# [Task to carry out]
Restate the records below exactly. Pictures are not part of the copy.

..........

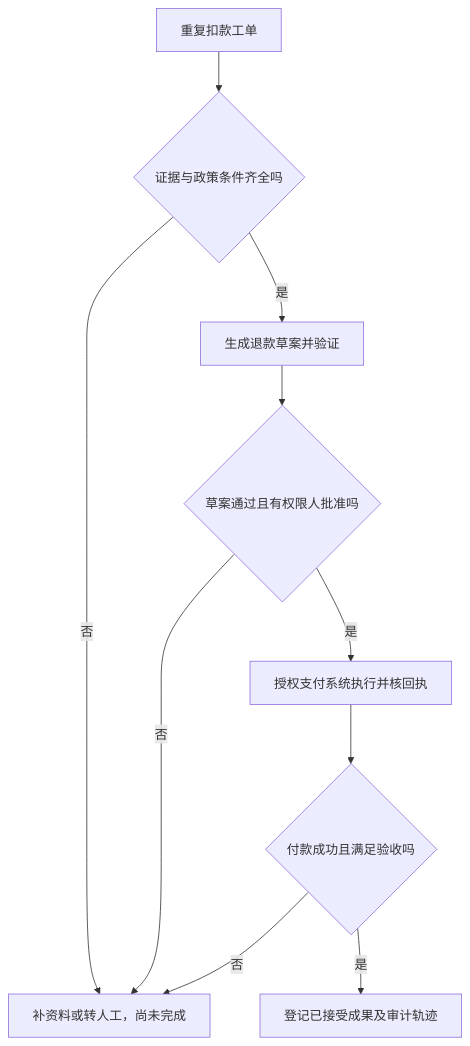
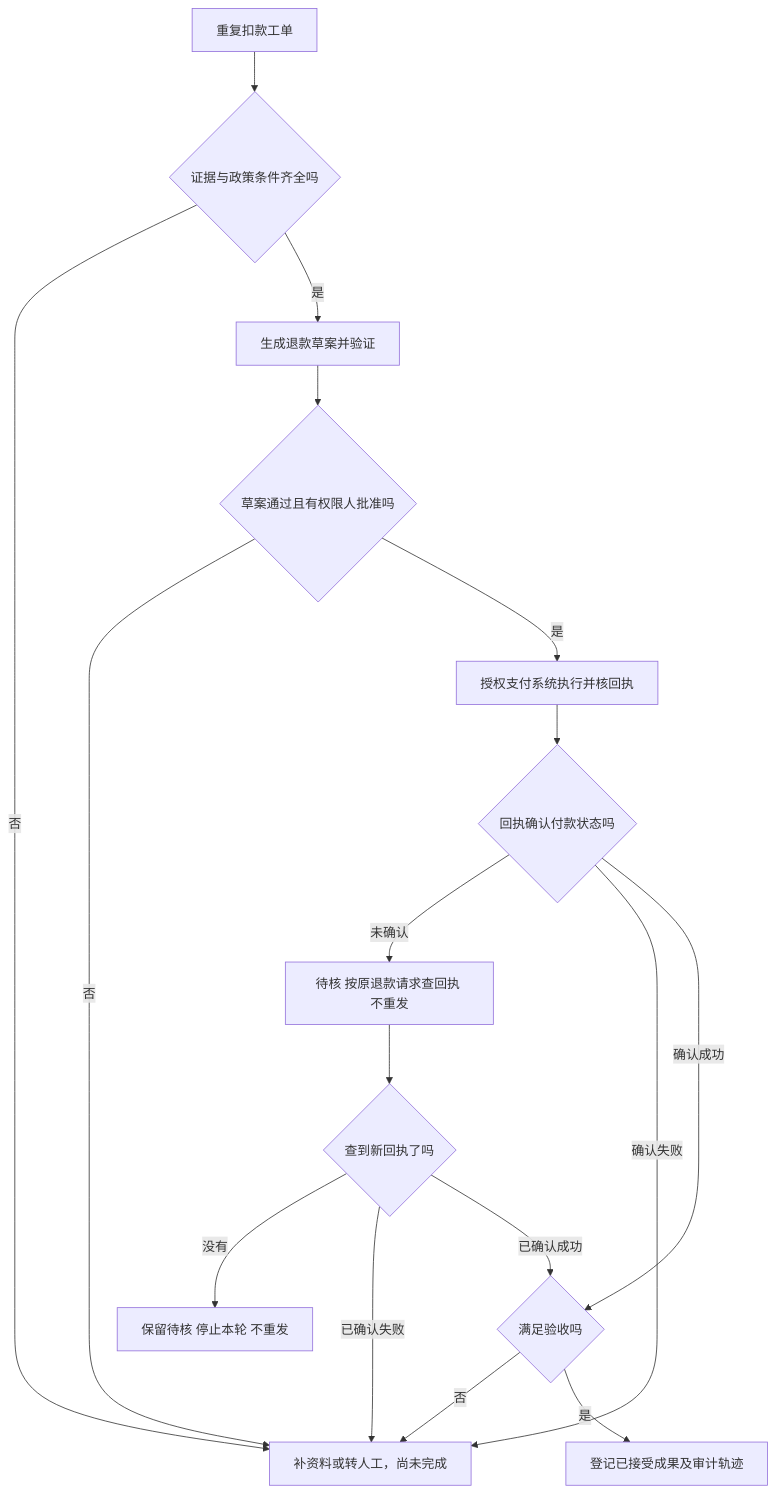
Before and after one commit to CercaTrovato/cityu-ai-course-notes: the second of 6 diagrams in IS5542_GenAI_in_Business/notes/M05-Agentic-AI时代与FDE实践.md, drawn with Mermaid. The commit also changed other lines of this file and 2300 other files, not shown here.

First line of the commit message:
完善五课程逐页学习笔记、课件原图与修补规范

````diff
--- a/IS5542_GenAI_in_Business/notes/M05-Agentic-AI时代与FDE实践.md
+++ b/IS5542_GenAI_in_Business/notes/M05-Agentic-AI时代与FDE实践.md
@@ -295,12 +603,19 @@
 ```mermaid
 flowchart TD
  A[重复扣款工单] --> B{证据与政策条件齐全吗}
  B -- 否 --> C[补资料或转人工，尚未完成]
  B -- 是 --> D[生成退款草案并验证]
  D --> E{草案通过且有权限人批准吗}
  E -- 否 --> C
  E -- 是 --> F[授权支付系统执行并核回执]
- F --> G{付款成功且满足验收吗}
- G -- 否 --> C
- G -- 是 --> H[登记已接受成果及审计轨迹]
+ F --> G{回执确认付款状态吗}
+ G -->|未确认| J[待核 按原退款请求查回执 不重发]
+ G -->|确认失败| C
+ G -->|确认成功| K{满足验收吗}
+ J --> L{查到新回执了吗}
+ L -->|没有| Z[保留待核 停止本轮 不重发]
+ L -->|已确认失败| C
+ L -->|已确认成功| K
+ K -->|否| C
+ K -->|是| H[登记已接受成果及审计轨迹]
 ```
````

..........

# [Exercise output]
Before and after one commit to CercaTrovato/cityu-ai-course-notes: the second of 6 diagrams in IS5542_GenAI_in_Business/notes/M05-Agentic-AI时代与FDE实践.md, drawn with Mermaid. The commit also changed other lines of this file and 2300 other files, not shown here.

First line of the commit message:
完善五课程逐页学习笔记、课件原图与修补规范

````diff
--- a/IS5542_GenAI_in_Business/notes/M05-Agentic-AI时代与FDE实践.md
+++ b/IS5542_GenAI_in_Business/notes/M05-Agentic-AI时代与FDE实践.md
@@ -295,12 +603,19 @@
 ```mermaid
 flowchart TD
  A[重复扣款工单] --> B{证据与政策条件齐全吗}
  B -- 否 --> C[补资料或转人工，尚未完成]
  B -- 是 --> D[生成退款草案并验证]
  D --> E{草案通过且有权限人批准吗}
  E -- 否 --> C
  E -- 是 --> F[授权支付系统执行并核回执]
- F --> G{付款成功且满足验收吗}
- G -- 否 --> C
- G -- 是 --> H[登记已接受成果及审计轨迹]
+ F --> G{回执确认付款状态吗}
+ G -->|未确认| J[待核 按原退款请求查回执 不重发]
+ G -->|确认失败| C
+ G -->|确认成功| K{满足验收吗}
+ J --> L{查到新回执了吗}
+ L -->|没有| Z[保留待核 停止本轮 不重发]
+ L -->|已确认失败| C
+ L -->|已确认成功| K
+ K -->|否| C
+ K -->|是| H[登记已接受成果及审计轨迹]
 ```
````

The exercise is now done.